The ACEP Geriatric Section, in conjunction with the American Geriatrics Society and the Society for Academic Emergency Medicine Academy for Geriatric Emergency Medicine, and with funding from the John A. Hartford Foundation, recently developed the Geriatric Emergency Department (GED) Boot Camp to assist hospital systems interested in “geriatricizing” their community EDs. The core components of this boot camp are based upon the ACEP Board of Director–approved GED Guidelines.
First, contemporary geriatric care mandates an interdisciplinary approach, especially in the ED. By necessity, most off-site medical conferences like the ACEP Scientific Assembly are attended by only a fraction of each institution’s health care team, because somebody has to staff the ED. In addition, cost constraints increasingly affect attendees’ abilities to travel to conferences. More importantly, these conferences are focused toward one specialty and one set of health care providers: nurses or physician extenders or physicians. In contrast, the two-day GED Boot Camp brings the curriculum and expertise to the individual hospital system so that local nurses, technicians, physical therapists, case managers, hospital administrators, insurers, community organizations, patient advocacy groups, and physicians from multiple specialties have the opportunity to attend and participate without incurring travel expenses.
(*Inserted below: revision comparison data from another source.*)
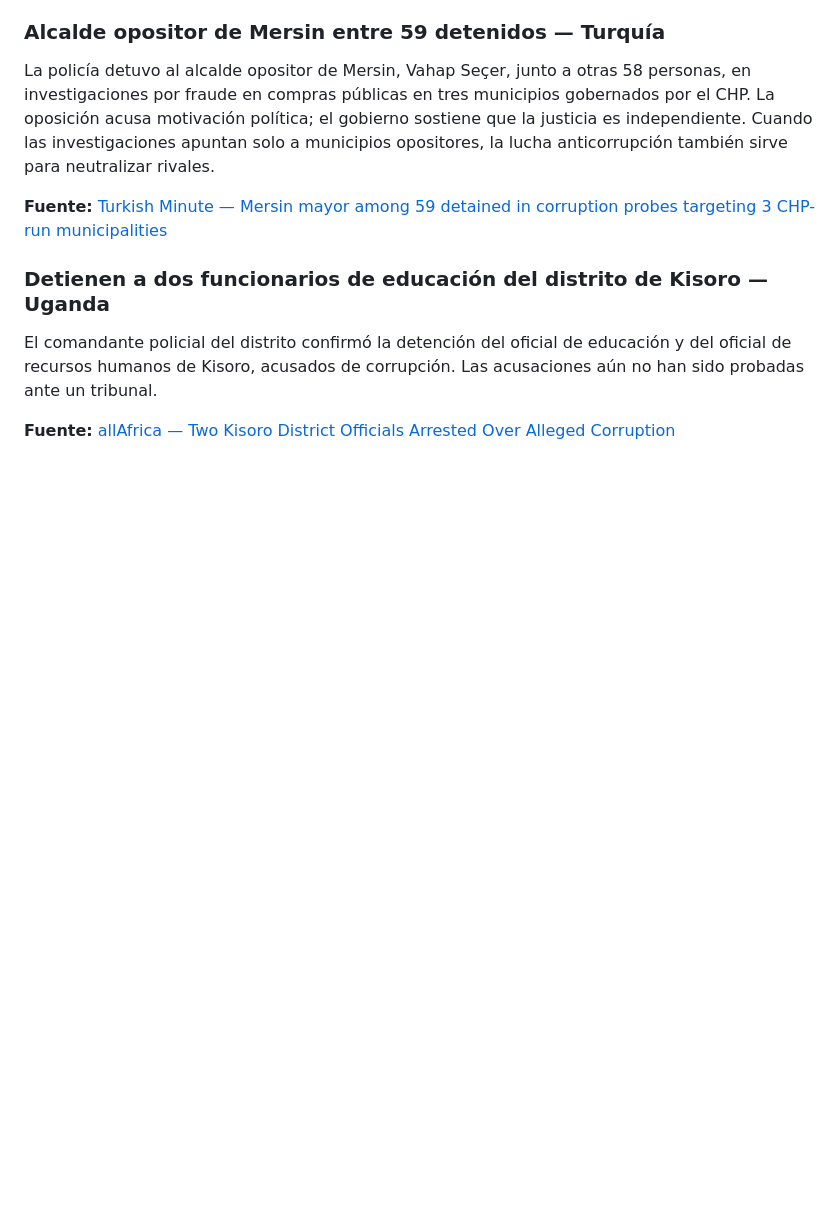
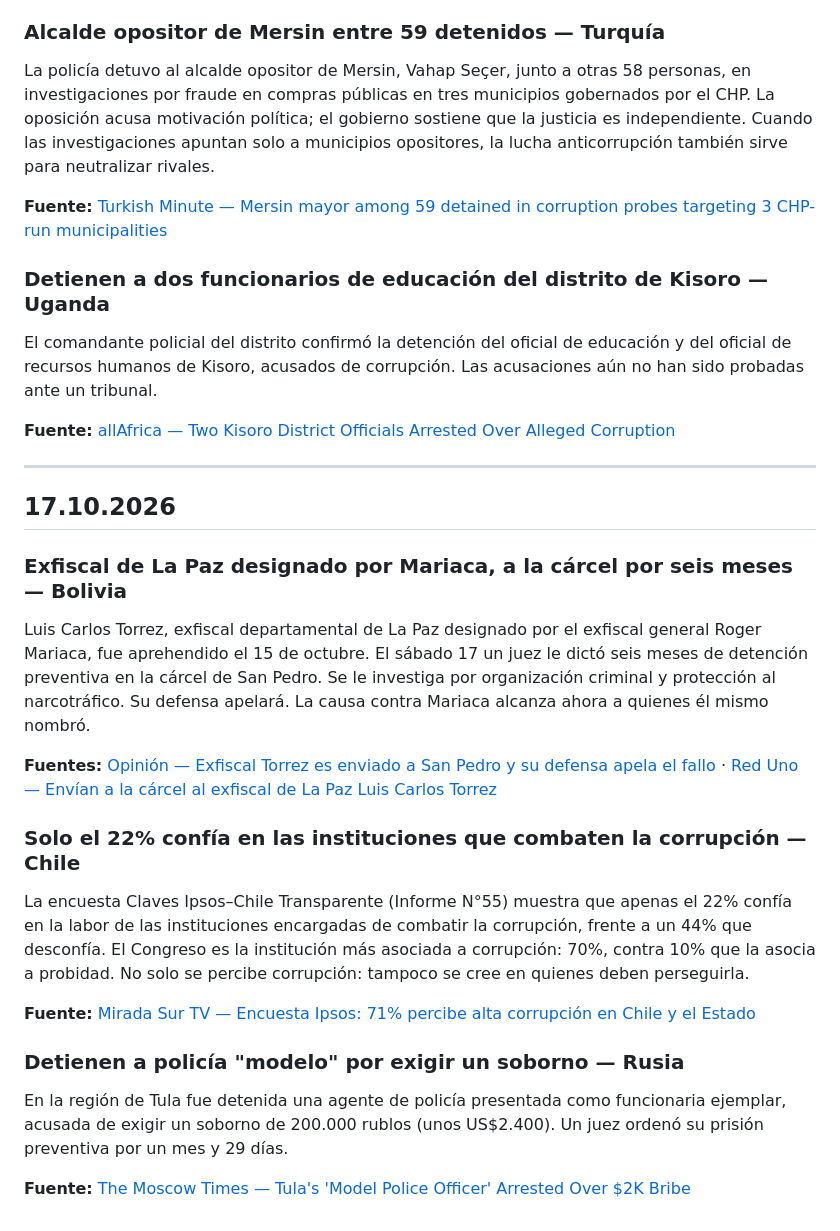
Before and after one commit to pedrosimon12728/elarchivovivo, a Markdown page: NOTAS_DIARIAS.md, the part around the change. Rendered like a GitHub page; blank space fills up the shorter version.

Commit message:
Noticias diarias de corrupción — 17.10.2026
Co-Authored-By: Claude Opus 5.5 <noreply@anthropic.com>
Claude-Session: https://claude.ai/code/session_01TgwjkmdfpHcJUP9EX84kS4

```diff
--- a/NOTAS_DIARIAS.md
+++ b/NOTAS_DIARIAS.md
@@ -275,3 +275,22 @@ La policía detuvo al alcalde opositor de Mersin, Vahap Seçer, junto a otras 58
 El comandante policial del distrito confirmó la detención del oficial de educación y del oficial de recursos humanos de Kisoro, acusados de corrupción. Las acusaciones aún no han sido probadas ante un tribunal.
 
 **Fuente:** [allAfrica — Two Kisoro District Officials Arrested Over Alleged Corruption](https://allafrica.com/stories/202610150091.html)
+
+---
+
+## 17.10.2026
+
+### Exfiscal de La Paz designado por Mariaca, a la cárcel por seis meses — Bolivia
+Luis Carlos Torrez, exfiscal departamental de La Paz designado por el exfiscal general Roger Mariaca, fue aprehendido el 15 de octubre. El sábado 17 un juez le dictó seis meses de detención preventiva en la cárcel de San Pedro. Se le investiga por organización criminal y protección al narcotráfico. Su defensa apelará. La causa contra Mariaca alcanza ahora a quienes él mismo nombró.
+
+**Fuentes:** [Opinión — Exfiscal Torrez es enviado a San Pedro y su defensa apela el fallo](https://www.opinion.com.bo/pais/exfiscal-torrez-es-enviado-san-pedro-defensa-apela-fallo/20261017201038997777.html) · [Red Uno — Envían a la cárcel al exfiscal de La Paz Luis Carlos Torrez](https://www.reduno.com.bo/noticias/envian-a-la-carcel-al-exfiscal-de-la-paz-luis-carlos-torrez-tras-audiencia-cautelar-2026101717748)
+
+### Solo el 22% confía en las instituciones que combaten la corrupción — Chile
+La encuesta Claves Ipsos–Chile Transparente (Informe N°55) muestra que apenas el 22% confía en la labor de las instituciones encargadas de combatir la corrupción, frente a un 44% que desconfía. El Congreso es la institución más asociada a corrupción: 70%, contra 10% que la asocia a probidad. No solo se percibe corrupción: tampoco se cree en quienes deben perseguirla.
+
+**Fuente:** [Mirada Sur TV — Encuesta Ipsos: 71% percibe alta corrupción en Chile y el Estado](https://miradasurtv.cl/encuesta-ipsos-71-percibe-alta-corrupcion-en-chile-y-el-estado/)
+
+### Detienen a policía "modelo" por exigir un soborno — Rusia
+En la región de Tula fue detenida una agente de policía presentada como funcionaria ejemplar, acusada de exigir un soborno de 200.000 rublos (unos US$2.400). Un juez ordenó su prisión preventiva por un mes y 29 días.
+
+**Fuente:** [The Moscow Times — Tula's 'Model Police Officer' Arrested Over $2K Bribe](https://www.themoscowtimes.com/2026/10/12/tulas-model-police-officer-arrested-over-2k-bribe-reports-a93954)
```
Second, the needs of each hospital to “geriatricize” care efficiently and effectively must be identified by their leadership. A one-size-fits-all educational product is unlikely to be of uniform utility for every hospital. Therefore, the GED Boot Camp includes a pre-event needs assessment survey. Each GED Boot Camp site self-identifies their programmatic priorities, curricular needs, and short-term objectives based upon this survey. Each GED Boot Camp program is therefore customized and developed to meet the needs and objectives of the participating hospital site.
Third, because traditional didactic education is usually insufficient to change practice or advance the standard of care, each site identifies at least one quality improvement (QI) project to adapt the GED Guidelines for their institution. The specific QI project for each site requires engagement of local opinion leaders and hospital leadership, access to meaningful before and after patient- or system-level metrics, and a process to measure adaptability of individual GED Guidelines. The QI projects identified by each site are monitored by GED Boot Camp faculty for one-year after the event to access outcomes.